When Ancelotti took over, his idea was to play Eden Hazard and Gareth Bale up front but Vinícius took over, his case made and closed swiftly, quietly. Pragmatism without posturing: if it doesn’t work, move on; if it does work, do it, facilitate it. Bale started the first three games and only once thereafter, clocking up more minutes with Wales than Madrid; Hazard has scored no league goals. The most expensive players in Madrid’s history with the highest salaries in the squad, their absence has not mattered. Nor even has the departure of Sergio Ramos and Raphaël Varane, the defence that sustained them over a decade. In part, because Ancelotti didn’t let it.
In those early weeks, Dani Carvajal said this Ancelotti was different to the one he had known before in being more focused on the defence. He talked about how he wanted defenders to be pessimists, not optimists – it’s better they fear the worst. He, though, is an optimist with a lightness of touch, managing moments that, in this giant echo chamber, can become bigger than they really are. He knows: when he arrived, he was asked about Zidane’s complaints, the response suggesting his former assistant really should have known where he was. “I’ve been in football almost 40 years and people speak – it’s normal,” he said. There are things you can’t change, so don’t try. He made no demands, no requests for players, no complaints about gaps in the squad or players who didn’t care enough. He started no fires; instead he put them out, every debate gently dismissed, managed like it was the most natural thing in the world.
He won the league with a midfield aged, 36, 32 and 30. He didn’t really rotate, 10 of the XI clear (although Kroos and Modric have sat out a significant chunk of games). He ignored warnings about a late season collapse like last time, and they reached the season’s close in better physical shape than anyone expected. “I don’t listen to what’s said; I look at the data we have from games and training,” he said, trusting in fitness trainer Antonio Pintus who rejoined last summer. When it was suggested that they played too deep – the stats reveal a team lining up two and a half metres further back than last season – he said that Vinícius had a “motorbike in his boots” so why wouldn’t you play on the counter? After the PSG game, though, he agreed: they would step up.
He admitted mistakes, but said: “I can get it wrong once; I tend not to get it wrong twice.” When he was accused of suffering Benzema dependencia, he said he was proud to depend on the world’s best player. When Marco Asensio got angry, he said: “Good.” The next match Asensio scored a hat-trick and he wondered who to annoy next. When Kroos was angry at being replaced, Ancelotti turned to a recurring line he likes: “He got annoyed with the manager, not the man.” He reminded everyone of something a footballer had said to him, his understanding revealed: “The player who’s not pissed off at not playing is not a player at all.” When Dani Ceballos wanted more minutes, he said: “He’s right; I’ve been unfair.” Empathy reached players, who adore him, play for him, won the league with him.

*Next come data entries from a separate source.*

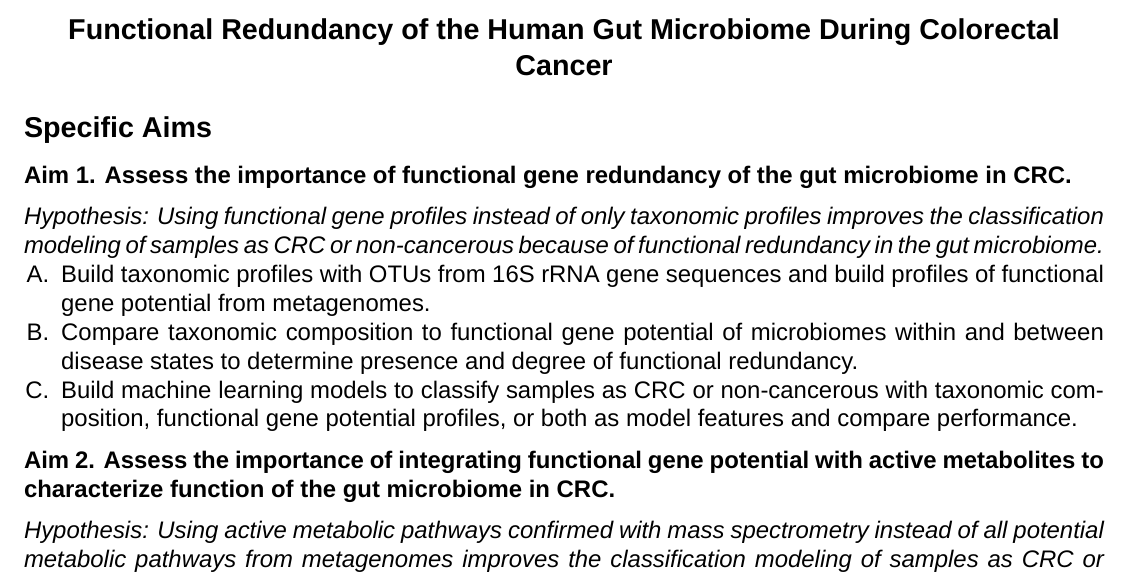
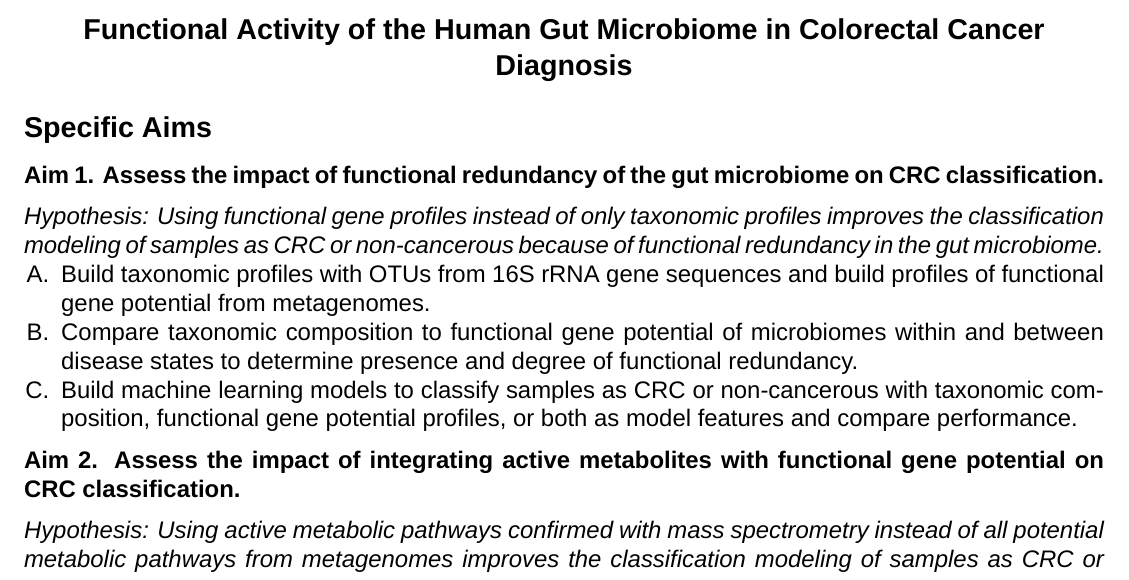
Before and after one commit to kelly-sovacool/prelim, a LaTeX document (submission/abstract.tex): part of the page, cut so that both start at the same text. Compiled offline with XeLaTeX; a missing font is replaced by an installed copy or a similar font.

Commit message:
Better titles

```diff
--- a/submission/abstract.tex
+++ b/submission/abstract.tex
@@ -3,10 +3,10 @@
 
 \begin{document}
 \sloppy
-\begin{center}\large{\textbf{Functional Redundancy of the Human Gut Microbiome During Colorectal Cancer}}\end{center}
+\begin{center}\large{\textbf{Functional Activity of the Human Gut Microbiome in Colorectal Cancer Diagnosis}}\end{center}
 \section*{Specific Aims}
 
-\subsection*{Aim 1. Assess the importance of functional gene redundancy of the gut microbiome in CRC.}
+\subsection*{Aim 1. Assess the impact of functional redundancy of the gut microbiome on CRC classification.}
 \textit{Hypothesis: Using functional gene profiles instead of only taxonomic profiles improves the classification modeling of samples as CRC or non-cancerous because of functional redundancy in the gut microbiome.}
 \begin{compactenum}[A.]
     \item Build taxonomic profiles with OTUs from 16S rRNA gene sequences and build profiles of functional gene potential from metagenomes.
@@ -14,7 +14,7 @@
     \item Build machine learning models to classify samples as CRC or non-cancerous with taxonomic composition, functional gene potential profiles, or both as model features and compare performance.
 \end{compactenum}
 
-\subsection*{Aim 2. Assess the importance of integrating functional gene potential with active metabolites to characterize function of the gut microbiome in CRC.}
+\subsection*{Aim 2. Assess the impact of integrating active metabolites with functional gene potential on CRC classification.}
 \textit{Hypothesis: Using active metabolic pathways confirmed with mass spectrometry instead of all potential metabolic pathways from metagenomes improves the classification modeling of samples as CRC or non-cancerous.}
 \begin{compactenum}[A.]
     \item Annotate compounds from untargeted mass spectrometry with the GNPS database and select those known to be products of bacterial metabolic pathways with the MetaCyc database.
```
Also changed, not shown: docs/abstract.pdf.
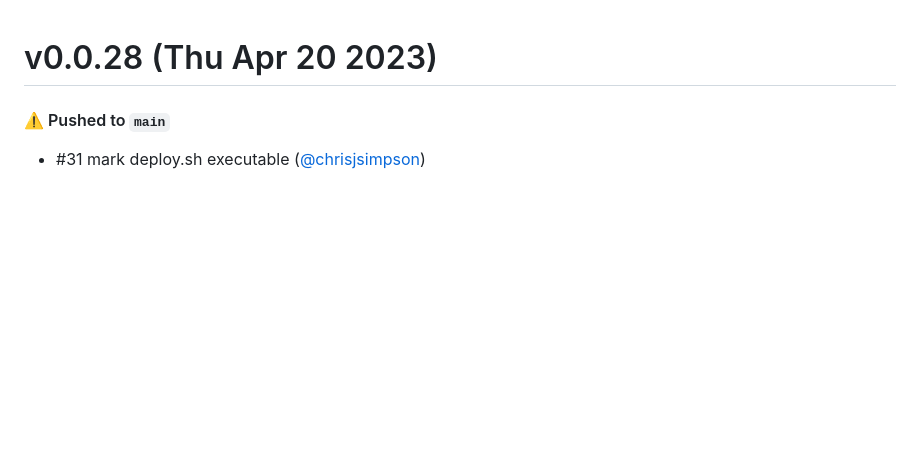
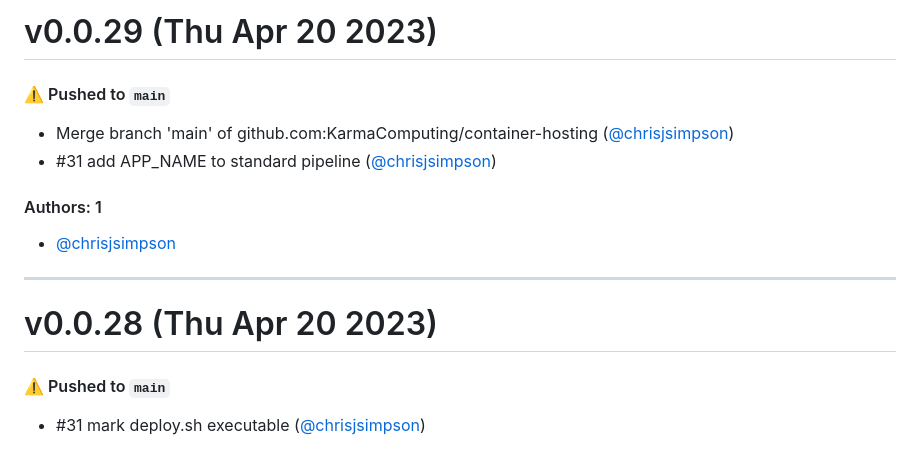
Before and after one commit to KarmaComputing/container-hosting, a Markdown page: CHANGELOG.md, the part around the change. Drawn GitHub-style; blank space fills up the shorter version.

Commit message:
Update CHANGELOG.md [skip ci]

```diff
--- a/CHANGELOG.md
+++ b/CHANGELOG.md
@@ -1,3 +1,16 @@
+# v0.0.29 (Thu Apr 20 2023)
+
+#### ⚠️ Pushed to `main`
+
+- Merge branch 'main' of github.com:KarmaComputing/container-hosting ([@chrisjsimpson](https://github.com/chrisjsimpson))
+- #31 add APP_NAME to standard pipeline ([@chrisjsimpson](https://github.com/chrisjsimpson))
+
+#### Authors: 1
+
+- [@chrisjsimpson](https://github.com/chrisjsimpson)
+
+---
+
 # v0.0.28 (Thu Apr 20 2023)
 
 #### ⚠️ Pushed to `main`
```
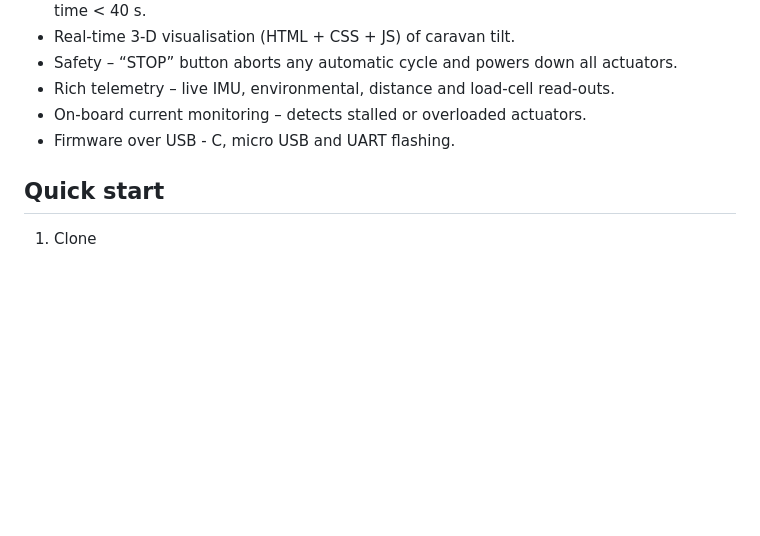
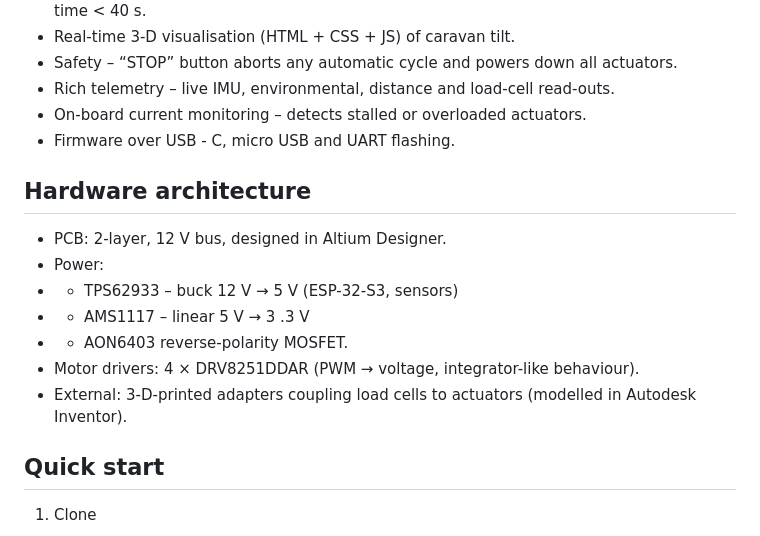
Before and after one commit to mik305/Smartphone_controlled_esp32_caravan, a Markdown page: README.md, the part around the change. GitHub-like rendering; blank space fills up the shorter version.

```diff
--- a/README.md
+++ b/README.md
@@ -38,6 +38,15 @@ All levelling modes can be triggered from any phone / laptop browser – no inte
 - Rich telemetry – live IMU, environmental, distance and load-cell read-outs.
 - On-board current monitoring – detects stalled or overloaded actuators.
 - Firmware over USB - C, micro USB and UART flashing.
+
+## Hardware architecture
+- PCB: 2-layer, 12 V bus, designed in Altium Designer.
+- Power:
+- - TPS62933 – buck 12 V → 5 V (ESP-32-S3, sensors)
+- - AMS1117 – linear 5 V → 3 .3 V
+- - AON6403 reverse-polarity MOSFET.
+- Motor drivers: 4 × DRV8251DDAR (PWM → voltage, integrator-like behaviour).
+- External: 3-D-printed adapters coupling load cells to actuators (modelled in Autodesk Inventor).
 
 ## Quick start
 1. Clone
```
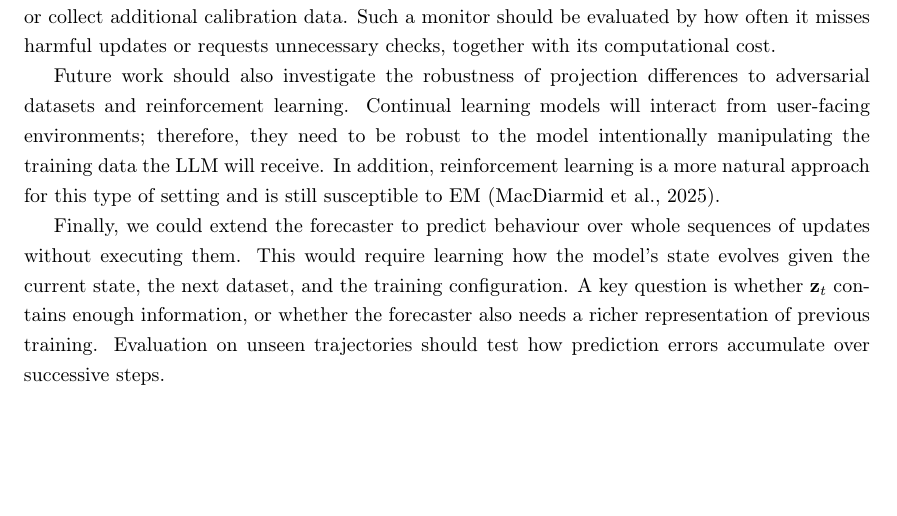
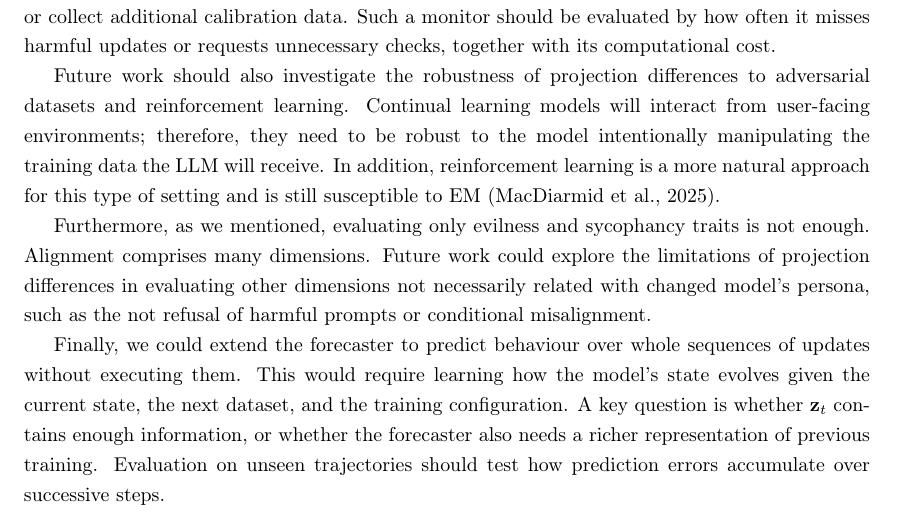
Before and after one commit to Pabloo22/msc_thesis, a LaTeX thesis (MSc_Report/project_report - pg.tex, which reads MSc_Report/chapters/06-Discussion.tex): part of page 57 of 70, cut so that both start at the same text, the shorter picture padded with empty space. Compiled offline with pdfLaTeX.

Commit message:
Enhance discussion on evaluation limitations of alignment traits and propose future research directions for robustness in forecasting models

```diff
--- a/MSc_Report/chapters/06-Discussion.tex
+++ b/MSc_Report/chapters/06-Discussion.tex
@@ -79,4 +79,6 @@ The localised forecast failures also motivate detecting when the initial forecas
 
 Future work should also investigate the robustness of projection differences to adversarial datasets and reinforcement learning. Continual learning models will interact from user-facing environments; therefore, they need to be robust to the model intentionally manipulating the training data the LLM will receive. In addition, reinforcement learning is a more natural approach for this type of setting and is still susceptible to EM \citep{macdiarmid2025naturalemergentmisalignmentreward}.
 
+Furthermore, as we mentioned, evaluating only evilness and sycophancy traits is not enough. Alignment comprises many dimensions. Future work could explore the limitations of projection differences in evaluating other dimensions not necessarily related with changed model's persona, such as the not refusal of harmful prompts or conditional misalignment.
+
 Finally, we could extend the forecaster to predict behaviour over whole sequences of updates without executing them. This would require learning how the model's state evolves given the current state, the next dataset, and the training configuration. A key question is whether $\mathbf{z}_t$ contains enough information, or whether the forecaster also needs a richer representation of previous training. Evaluation on unseen trajectories should test how prediction errors accumulate over successive steps.
```
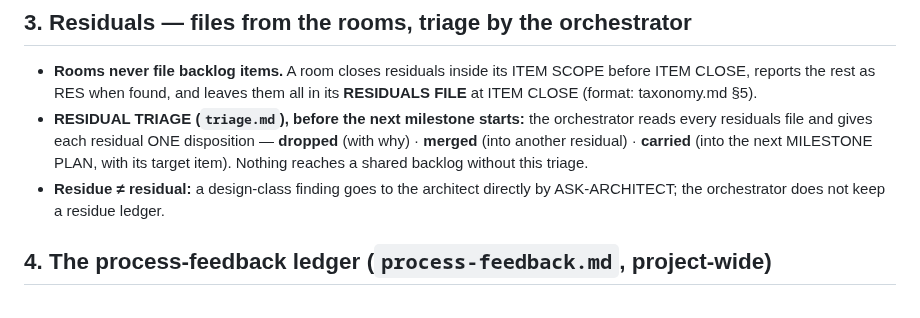
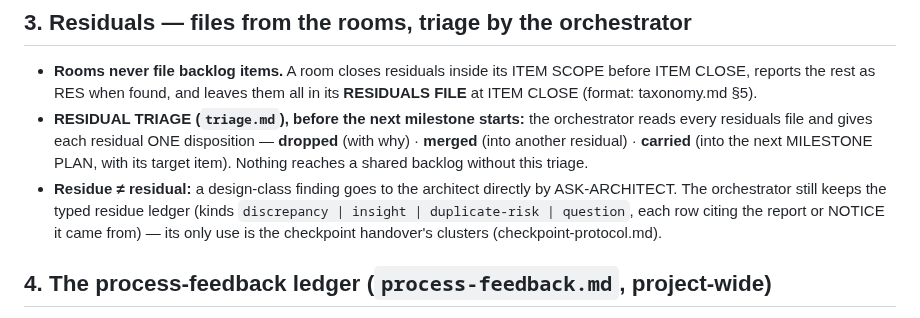
Before and after one commit to TadasValaitiz/superdev, a Markdown page: skills/orchestrator/durable-state.md, the part around the change. Rendered like a GitHub page.

```diff
--- a/skills/orchestrator/durable-state.md
+++ b/skills/orchestrator/durable-state.md
@@ -59,8 +59,9 @@ what's next · prior entries as a dated stack, newest first — never rewrite, p
 - **RESIDUAL TRIAGE (`triage.md`), before the next milestone starts:** the orchestrator reads every residuals file and
   gives each residual ONE disposition — **dropped** (with why) · **merged** (into another residual) · **carried**
   (into the next MILESTONE PLAN, with its target item). Nothing reaches a shared backlog without this triage.
-- **Residue ≠ residual:** a design-class finding goes to the architect directly by ASK-ARCHITECT; the orchestrator
-  does not keep a residue ledger.
+- **Residue ≠ residual:** a design-class finding goes to the architect directly by ASK-ARCHITECT. The orchestrator
+  still keeps the typed residue ledger (kinds `discrepancy | insight | duplicate-risk | question`, each row citing the
+  report or NOTICE it came from) — its only use is the checkpoint handover's clusters (checkpoint-protocol.md).
 
 ## 4. The process-feedback ledger (`process-feedback.md`, project-wide)
 
```
Also changed, not shown: skills/orchestrator/SKILL.md (+1 -1 lines), skills/orchestrator/taxonomy.md (+18 -14 lines).
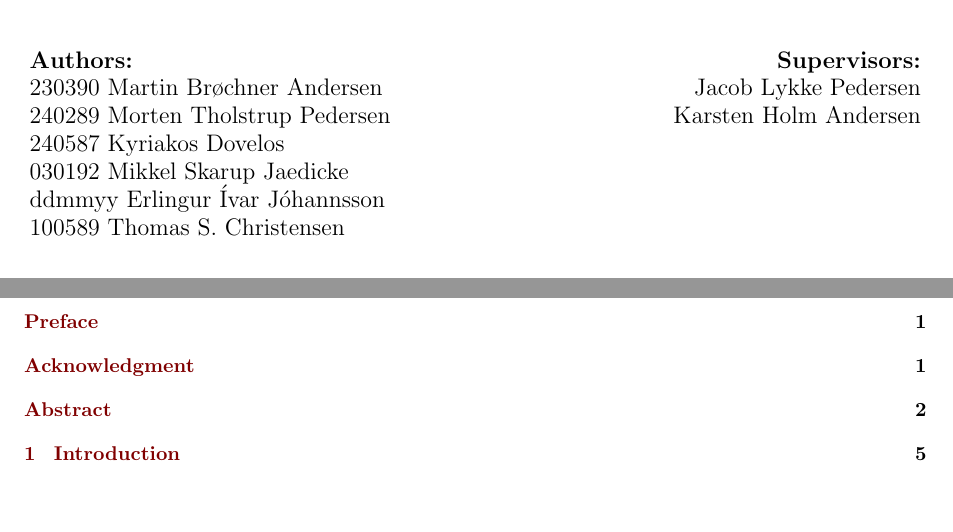
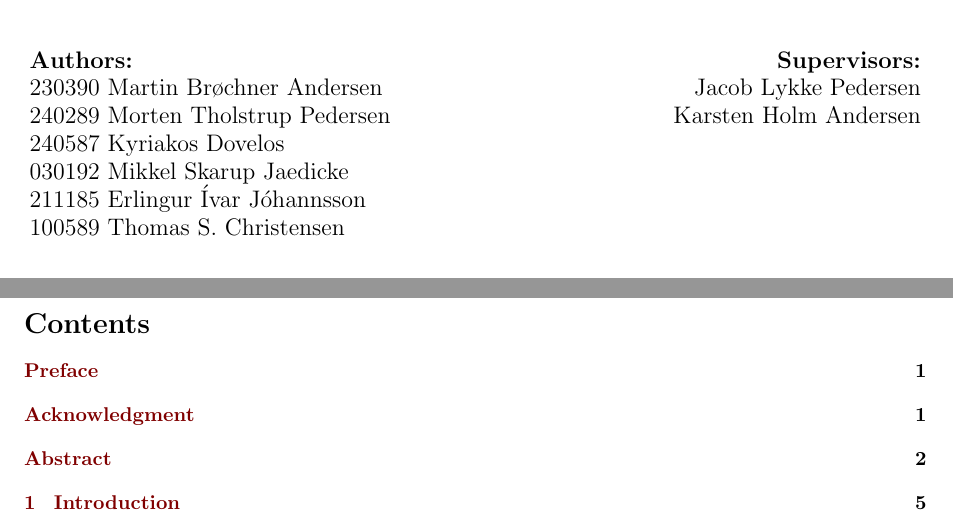
Before and after one commit to tschristensen/SEM1PRO, a LaTeX document (report/main.tex, which reads report/sections/titlepage.tex): two parts of pages 1 and 4 of 12, joined at a grey line, cut so that both start at the same text, the shorter picture padded with empty space. Compiled offline with pdfLaTeX.

Commit message:
fixed an error

```diff
--- a/report/sections/titlepage.tex
+++ b/report/sections/titlepage.tex
@@ -19,7 +19,7 @@
 240289 Morten Tholstrup Pedersen\\
 240587 Kyriakos Dovelos\\
 030192 Mikkel Skarup Jaedicke\\
-ddmmyy Erlingur Ívar Jóhannsson\\
+211185 Erlingur Ívar Jóhannsson\\
 100589 Thomas S. Christensen
 \end{flushleft}
 \end{minipage}
```
Also changed, not shown: report/main.tex (+1 -1 lines), report/sections/systemdiagram.tex (+1 -1 lines).
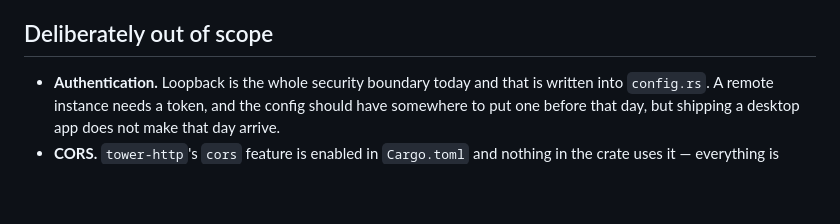
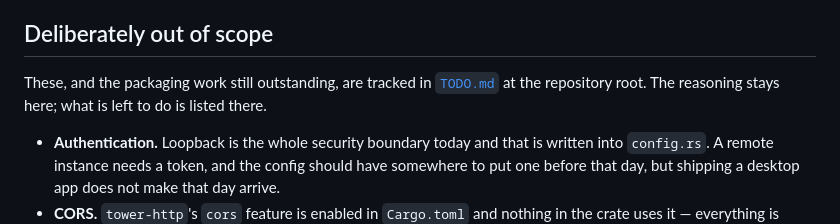
Before and after one commit to grindshell/rhizolog, a Markdown page: knowledge-base/desktop-app.md, the part around the change. Rendered like a GitHub page; blank space fills up the shorter version.

```diff
--- a/knowledge-base/desktop-app.md
+++ b/knowledge-base/desktop-app.md
@@ -522,6 +522,10 @@ lifecycle is what makes it reachable later.
 
 ## Deliberately out of scope
 
+These, and the packaging work still outstanding, are tracked in
+[`TODO.md`](../TODO.md) at the repository root. The reasoning stays here; what
+is left to do is listed there.
+
 - **Authentication.** Loopback is the whole security boundary today and that is
   written into `config.rs`. A remote instance needs a token, and the config
   should have somewhere to put one before that day, but shipping a desktop app
```
Also changed, not shown: CLAUDE.md (+1 -0 lines), TODO.md (added, +95 -0 lines).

One line stands out, even if few seemed to hear it. “I listen to my players,” he said, something so often seen as a weakness instead projected as a what it actually is: a strength. On Saturday night, once the plan had come together and as the open-topped bus edged down the Castellana with the league title on board, past Nuevos Ministerios and the science museum, beyond Colón and on to Cibeles, Carlo Ancelotti pulled on a pair of sunglasses and sucked on a gigantic cigar, the portrait of what he had done and how he had done it. “The Boss,” Vinícius called him.